    If we’re okay with having only prefix-based suggestions (i.e. only matching the user’s input against the beginning of the words and phrases available for suggestion), a trie would be a simple solution and there are already some decent implementations available.

  2. Solr/Lucene suggestions. A separate index, or even a dictionary file (which is just a text file), could be used as the persistence mechanism for the input field value suggestions. Solr has a well-documented “Suggester” component that would make it relatively easy to implement a suggestion service. Lucene also provides suggestion APIs, but using Lucene would likely involve more work than using Solr. This solution would give us the most flexibility in determining how suggestions are curated.

A Potential Server-Side Implementation

We could define a “Suggester” interface that implementations that want to provide suggestions would have to implement. These implementations would be registered as OSGi services. There could be a different service for each autocompletion type (e.g. one for catalog search suggestions and one for gazetteer suggestions). Each service would have a named string property that serves as a key for fetching the suggester service you want (e.g. “search” for the catalog search suggester and “gazetteer” for the gazetteer suggester).

Since a suggestion service would be used primarily by the UI, it would make sense to implement it RESTfully.
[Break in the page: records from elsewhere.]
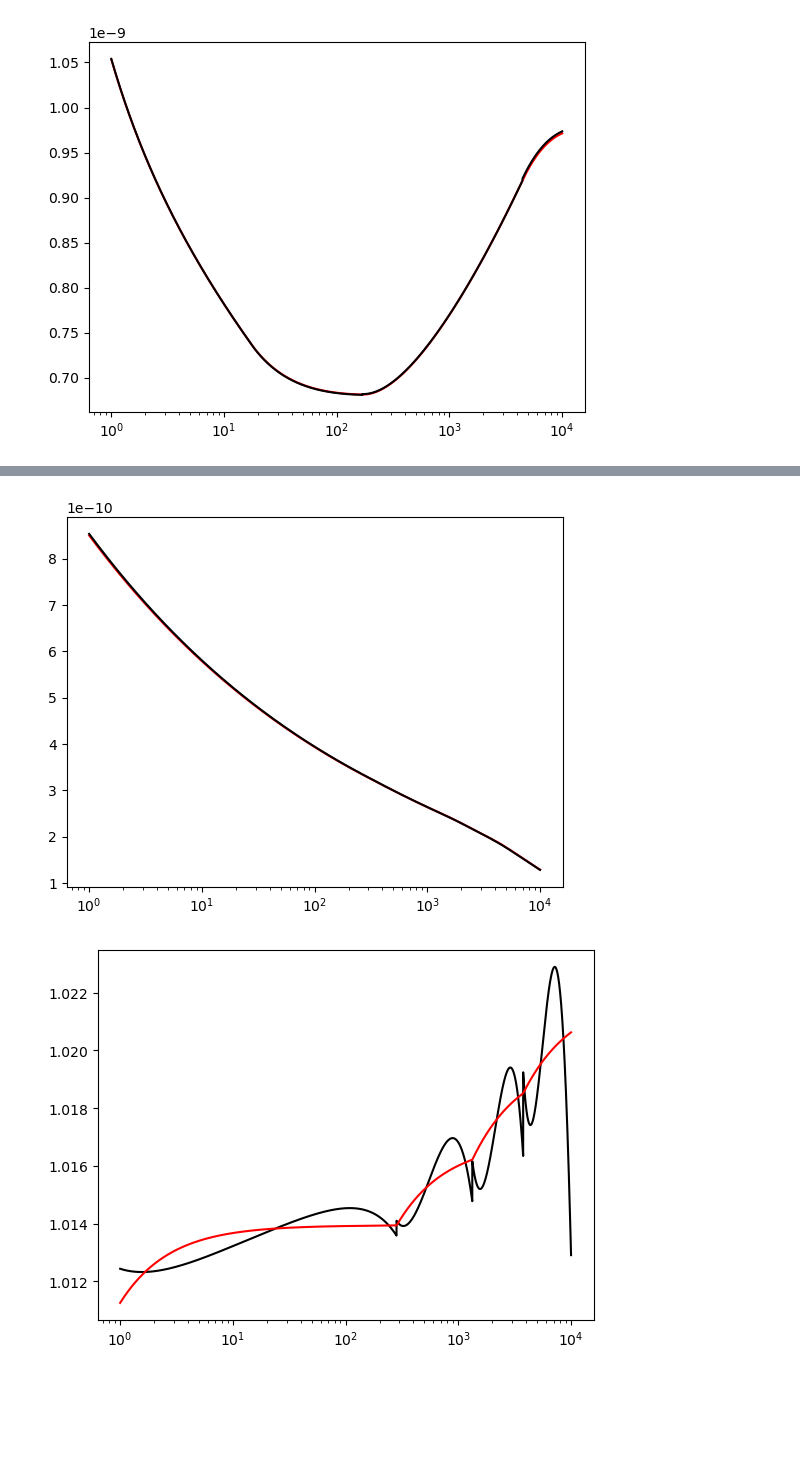
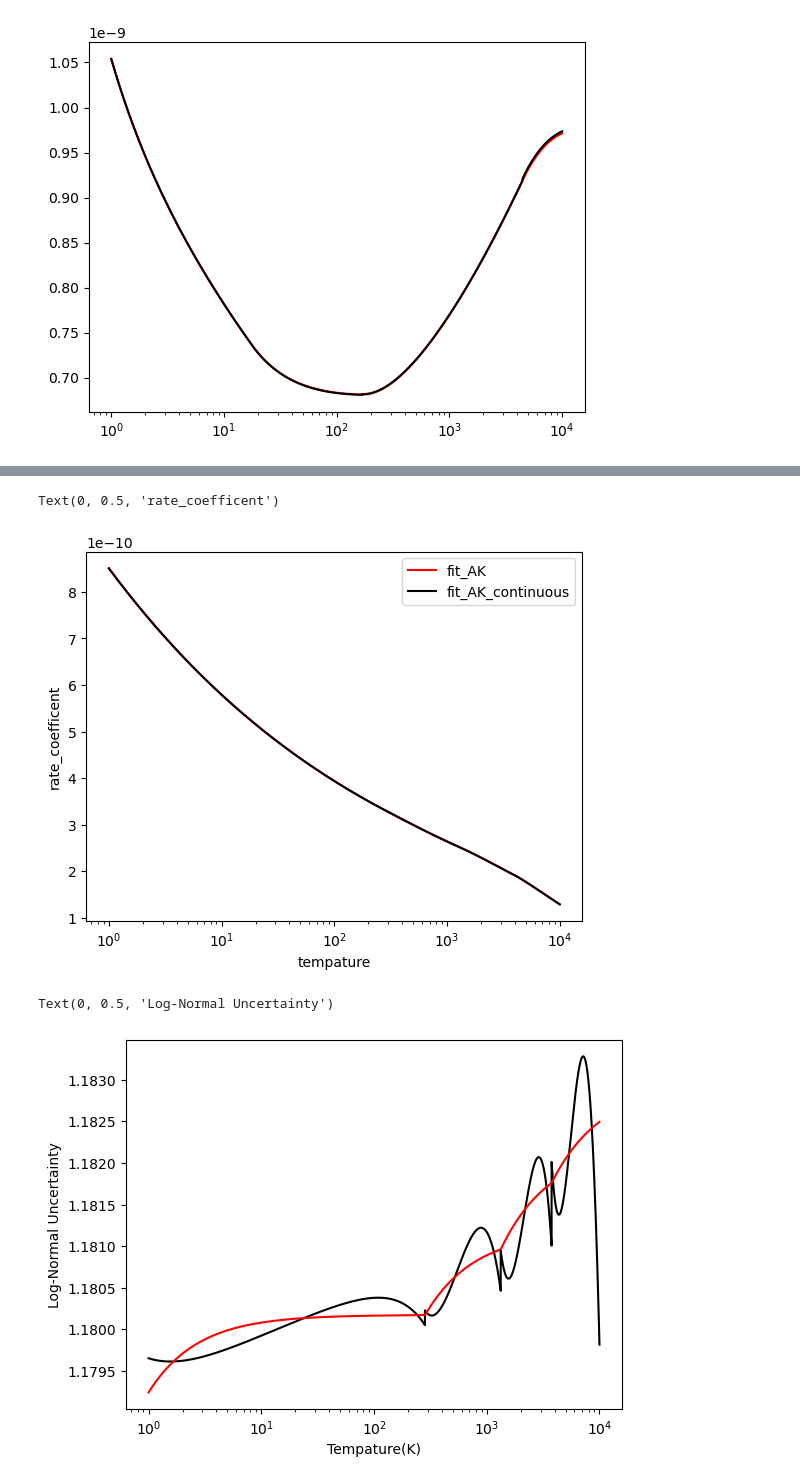
Before and after one commit to wostling/SavinGroup, a Jupyter notebook: Contiuus_peicewise_fits_error.ipynb, the cells around one changed output, grey strips where cells are left out. Saved outputs shown, nothing was run; the diff lists cells and outputs as text; code cells hidden in the pictures; blank space fills up the shorter version.

```diff
--- a/Contiuus_peicewise_fits_error.ipynb
+++ b/Contiuus_peicewise_fits_error.ipynb
@@ -36,7 +36,7 @@ def uncertain_list(real, measured, uncertainty):
     for char in range(len(real)):
         num_up = math.exp(((real[char]*(1+uncertainty))-measured[char])/measured[char])
         num_down = math.exp(((real[char]*(1-uncertainty))-measured[char])/measured[char])
-        num = (abs(1-num_up) + abs(1-num_down))/2
+        num = (abs(1-num_up) + abs(1-num_down))/2 + 1
         delta.append(num)
     return delta
 
@@ -162,11 +166,15 @@ for temp in temps:
     fit_rate4CH2 = new_4_calc(temp, 283, 1330, 3760, 3.28e-10, -1.68e-1, 1.58e-3, 3.36e-10, -1.94e-1, 7.39, 4.71e-10, -3.3e-1, 1.89e2, 1.56e-9, -6.7e-1, 1.47e3)
     fit_rates4CH2_table.append(fit_rate4CH2)
 # %%
-plt.plot(temps, fit_rates4CH2, label = "fit", c = "red")
-plt.plot(temps, fit_rates4CH2_table, label = "fit", c = "black")
+plt.plot(temps, fit_rates4CH2, label = "fit_AK", c = "red")
+plt.plot(temps, fit_rates4CH2, label = "fit_AK_continuous", c = "black")
 plt.xscale("log")
+plt.legend()
+plt.xlabel("tempature")
+plt.ylabel("rate_coefficent")
 # %% [output]
+Text(0, 0.5, 'rate_coefficent')
-[figure, old version]
+[figure, new version]
 # %%
 f_listCH2 = uncertain_list(ratesCH2, fit_rates4CH2_table, .18)
 # %%
@@ -174,13 +182,16 @@ poptCH2_un, pcovCH2_un = optimize.curve_fit(uncertain_parametersCH2, temps, f_li
 # %%
 new_uncertain_ratesCH2 = []
 for temp in temps:
     new_uncertain_ratesCH2.append(uncertain_parametersCH2(temp, poptCH2_un[0] , poptCH2_un[1],  poptCH2_un[2],  poptCH2_un[3],  poptCH2_un[4]))
 
-plt.plot(temps, f_listCH2, c = "black")
-plt.plot(temps, new_uncertain_ratesCH2, c = "red")
+plt.plot(temps, f_listCH2, c = "black", label = "Raw log-normal Uncertainty")
+plt.plot(temps, new_uncertain_ratesCH2, c = "red", label = 'Fit Log-Normal Uncertainty')
 plt.xscale("log")
+plt.xlabel("Tempature(K)")
+plt.ylabel("Log-Normal Uncertainty")
 # %% [output]
+Text(0, 0.5, 'Log-Normal Uncertainty')
-[figure, old version]
+[figure, new version]
 # %%
 poptCH2_un
 # %% [output]
```
Also changed, not shown: parts of 6 cells of this notebook, 3 other files.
When you hit the /suggest REST endpoint, you’d pass the string for which you want completion suggestions, the number of suggestions you want, and the specific suggestion service you want to use (which would be the key described above). The endpoint would simply return a JSON list of the top suggested words and phrases.
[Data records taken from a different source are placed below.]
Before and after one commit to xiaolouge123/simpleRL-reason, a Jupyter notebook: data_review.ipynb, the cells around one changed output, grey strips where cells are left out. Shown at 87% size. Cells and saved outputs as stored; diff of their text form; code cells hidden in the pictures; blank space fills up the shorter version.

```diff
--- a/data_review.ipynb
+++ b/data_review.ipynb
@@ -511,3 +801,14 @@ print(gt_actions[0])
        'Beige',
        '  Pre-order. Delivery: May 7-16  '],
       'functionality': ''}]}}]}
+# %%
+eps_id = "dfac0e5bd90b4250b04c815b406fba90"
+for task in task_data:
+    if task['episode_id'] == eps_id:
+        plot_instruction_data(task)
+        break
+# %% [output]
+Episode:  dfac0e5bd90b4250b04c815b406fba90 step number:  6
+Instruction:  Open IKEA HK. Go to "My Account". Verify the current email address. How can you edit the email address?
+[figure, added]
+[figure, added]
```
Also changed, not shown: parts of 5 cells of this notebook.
For search field suggestions, a Solr implementation (via SolrJ) would probably be the best option because persistence is already taken care of and we’d have the most options for determining how suggestions are curated.
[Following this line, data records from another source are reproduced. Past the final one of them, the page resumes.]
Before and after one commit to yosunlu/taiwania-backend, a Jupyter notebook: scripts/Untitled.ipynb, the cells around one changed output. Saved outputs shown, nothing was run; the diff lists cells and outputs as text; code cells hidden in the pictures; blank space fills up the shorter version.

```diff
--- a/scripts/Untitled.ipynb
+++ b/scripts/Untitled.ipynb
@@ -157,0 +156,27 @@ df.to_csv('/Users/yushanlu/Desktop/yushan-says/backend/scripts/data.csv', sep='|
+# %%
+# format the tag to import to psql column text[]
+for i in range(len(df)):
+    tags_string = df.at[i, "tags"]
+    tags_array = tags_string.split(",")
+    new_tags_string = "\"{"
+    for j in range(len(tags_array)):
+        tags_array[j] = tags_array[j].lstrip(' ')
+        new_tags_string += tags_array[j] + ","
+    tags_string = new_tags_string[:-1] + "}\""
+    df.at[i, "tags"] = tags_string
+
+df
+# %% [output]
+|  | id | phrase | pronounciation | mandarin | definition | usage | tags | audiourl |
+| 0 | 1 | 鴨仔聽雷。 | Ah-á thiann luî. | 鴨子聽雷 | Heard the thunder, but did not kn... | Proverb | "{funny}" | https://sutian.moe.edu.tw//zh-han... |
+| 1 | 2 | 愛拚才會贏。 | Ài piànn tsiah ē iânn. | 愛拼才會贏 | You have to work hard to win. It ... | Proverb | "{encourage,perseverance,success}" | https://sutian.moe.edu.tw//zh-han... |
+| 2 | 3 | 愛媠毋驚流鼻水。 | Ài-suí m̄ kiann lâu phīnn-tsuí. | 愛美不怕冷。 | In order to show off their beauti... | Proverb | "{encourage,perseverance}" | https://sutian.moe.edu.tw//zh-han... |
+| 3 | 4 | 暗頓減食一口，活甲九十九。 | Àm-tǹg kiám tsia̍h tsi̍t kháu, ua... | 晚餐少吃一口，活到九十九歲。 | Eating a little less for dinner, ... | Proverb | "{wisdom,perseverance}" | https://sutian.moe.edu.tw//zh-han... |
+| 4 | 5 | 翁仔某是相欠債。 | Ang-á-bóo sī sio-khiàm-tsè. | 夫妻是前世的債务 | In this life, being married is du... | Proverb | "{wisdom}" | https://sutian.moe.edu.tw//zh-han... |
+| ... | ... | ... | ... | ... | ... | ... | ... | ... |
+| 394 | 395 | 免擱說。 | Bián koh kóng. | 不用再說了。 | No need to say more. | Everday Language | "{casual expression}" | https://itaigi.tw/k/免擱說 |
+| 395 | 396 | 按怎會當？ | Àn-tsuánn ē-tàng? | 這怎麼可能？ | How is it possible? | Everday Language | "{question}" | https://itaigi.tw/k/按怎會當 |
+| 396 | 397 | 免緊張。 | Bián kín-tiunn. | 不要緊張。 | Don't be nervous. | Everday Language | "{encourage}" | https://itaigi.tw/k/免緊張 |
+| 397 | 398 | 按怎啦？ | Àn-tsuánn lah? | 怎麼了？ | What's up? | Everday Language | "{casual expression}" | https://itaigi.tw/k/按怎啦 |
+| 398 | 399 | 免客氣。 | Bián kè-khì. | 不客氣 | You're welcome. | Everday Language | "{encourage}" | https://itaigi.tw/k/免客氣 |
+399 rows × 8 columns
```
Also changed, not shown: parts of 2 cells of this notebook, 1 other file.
Collecting the Words and Phrases to Suggest

A PreQueryPlugin seems like a logical place to record incoming queries in the suggestion collection, but it would not work if suggestions are to be made based on queries submitted via the Search UI input fields. Just because the PreQueryPlugin is run does not mean the user actually submitted a query from the Search UI.

To record the user’s query string, we would probably have to have an endpoint that takes a query string and the suggestion service names you want and adds the query to the services' suggestion collections. For this to work, the “Suggester” interface would have to have methods for inserting phrases into the suggestion collection.

Factoring in Frequency

If we want to factor in each input field value’s use frequency into our suggestions, we can probably do so with Solr or Lucene by calculating a weight for each entry based on how frequently it is used and using one of the lookup implementations that takes weight into account. Otherwise, we can provide suggestions based solely on how well the possible suggestion matches the user’s input string.


For search query input values, if we’re okay with having suggestions based only on the user’s previous searches and not those of all users querying that particular DDF instance, then we would recommend storing the user’s queries in the browser via localStorage. The stored queries can easily be used to power a <datalist> for the browser’s autocomplete functionality, or to act as a backing data source for JQuery UI’s autocomplete or another JavaScript autocomplete widget. This solution has the advantage of requiring only client-side code changes (and small ones at that). Additionally, it allows the suggestion data to persist between DDF restarts.

If curating search suggestions based on the searches of all users querying a particular DDF instance is necessary, then we recommend the server-side solution described above. This solution is fairly extensible, as adding a new autocompletion service would only require implementing another “Suggester”, registering it as an OSGi service, and determining how to collect your suggestion data.